Many men and women of all ages are postponing marriage because of their fears of choosing the wrong person and making a lifelong mistake. Since most important decisions in life are made with incomplete information, choosing the wrong partner is always a possibility. People can hide their worst behavior—from themselves as well as their partners. Here are some relationship tips about how to know you are in love and whether the person is right for you. But remember, this relationship advice is only a guide, and, although using it cannot guarantee happiness, it can increase your chances of choosing wisely.
- You are both over 21. When one or both partners are under the age of 21, the chance of divorce or unhappiness increases. However, there are couples who met in high school or earlier and have long-term, mutually satisfying relationships!
- Before you get married, you have dated for around two years. The brain’s “love chemical” of oxytocin and the brain’s dopamine levels are elevated when you feel you are in love. This elevation can last up to about two years. No wonder marriages fail frequently after two years! Wait until you are no longer in “brain la-la land” and see what your relationship is like.
- You have been with your partner through good times and bad. See if he or she is still in love with you and needs and wants you during ups and downs. A person might cling to someone supportive during down times and then want a different kind of relationship when times improve—or vice a versa. Get to know your partner’s coping skills—or lack of them!
- Falling in love during “normal enough” life experiences is a “cleaner start.” Ideally, you and your partner should know yourself, establish a career identity, have lived on your own and have a good relationship with family members—or have made inner peace with them. Falling in love during only rough times can increase poor choices of partners. For example, the death of a parent or other important caregiver can propel a person to hasten love and commitment—sometimes to the wrong person.

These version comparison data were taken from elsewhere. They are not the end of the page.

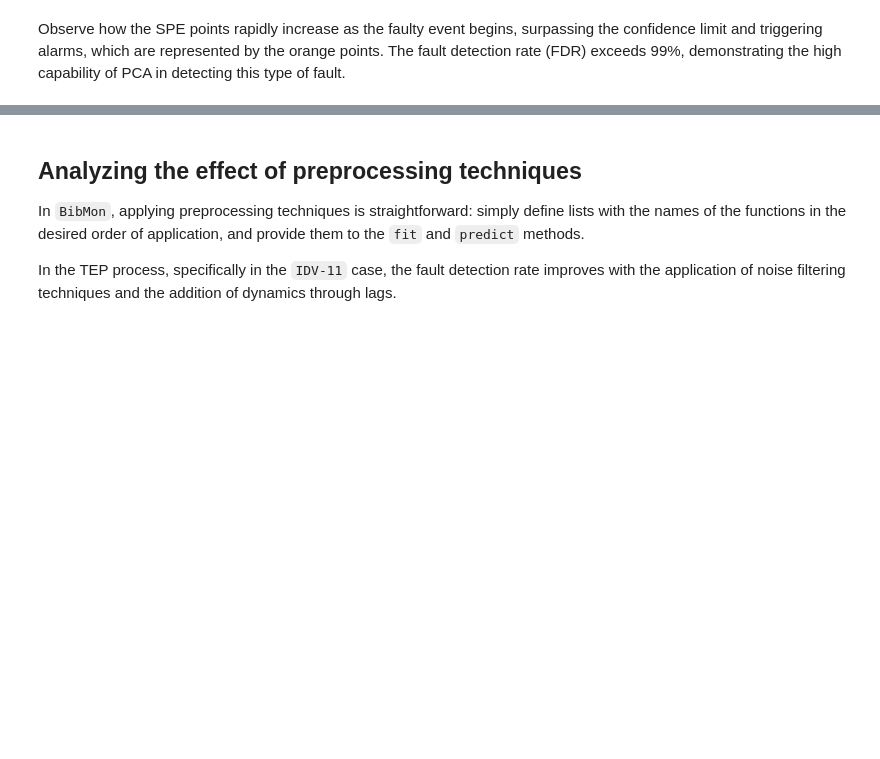
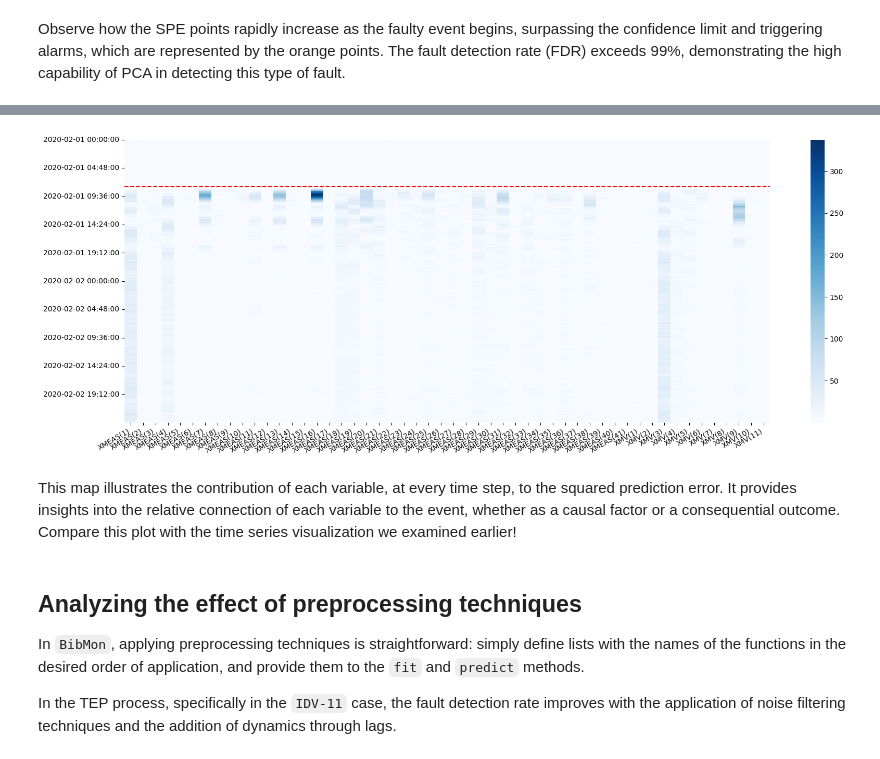
Before and after one commit to petrobras/BibMon, a Jupyter notebook: docs/source/tutorial_tep.ipynb, the cells around one changed output, grey strips where cells are left out. Saved outputs shown, nothing was run; the diff lists cells and outputs as text; code cells hidden in the pictures; blank space fills up the shorter version.

```diff
--- a/docs/source/tutorial_tep.ipynb
+++ b/docs/source/tutorial_tep.ipynb
@@ -270,3 +288,10 @@ Observe how the SPE points rapidly increase as the faulty event begins, surpassi
+# %%
+model.plot_SPE_contributions()
+plt.gca().axhline(y=model.X_test.index.get_loc(fault_start),ls='--',c='r');
+# %% [output]
+[figure, added]
+# %% [markdown]
+This map illustrates the contribution of each variable, at every time step, to the squared prediction error. It provides insights into the relative connection of each variable to the event, whether as a causal factor or a consequential outcome. Compare this plot with the time series visualization we examined earlier!
 # %% [markdown]
 ## Analyzing the effect of preprocessing techniques
 
```
Also changed, not shown: parts of 3 cells of this notebook, 1 other file.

- In general, the total number of years you have been dating before getting married is around 3-5 years. Of course, there are exceptions such as finishing school, living far apart, illness, mourning or armed forces commitments. However, during the course of “normal-enough” life events, the longer the dating or living together without commitment, the greater the chance of relationship unhappiness.
- You feel good about yourself and how you act in the relationship, and you feel good about your partner. Marital research shows that partners who respect each other tend to have happier marriages. A good relationship should bring out the best in both of you.
- Neither one of you frequently uses criticism, sarcasm, heated arguments, nagging or withholding love, affection and approval as main communications styles. Criticism and withholding positive relationship actions are often predictors of marital unhappiness, according to long-term research. Loving relationships bring out the best in each other, and partners want to help each other.
- Neither one of you uses physical, verbal or sexual abuse. Do not tolerate physical violence or sexual abuse.
- You both share key values and interests, passion and commitment to each other, sense of humor, have good problem-solving skills and “complete each other” through some complimentary characteristics. Studies in long-term marriages where both partners report happiness emphasize the importance of these aspects. You don’t have to share all interests or all values, but you should know what’s most important to you. For example, it’s best to settle issues about religion, children and lifestyle before you get married.
- Don’t get married with problems, in the hopes of resolving them later. It’s best to solve major issues before you get engaged.
If you and your partner don’t have all the positive sides of the things on this list, donâ€˜t despair—you can still find long-term happiness.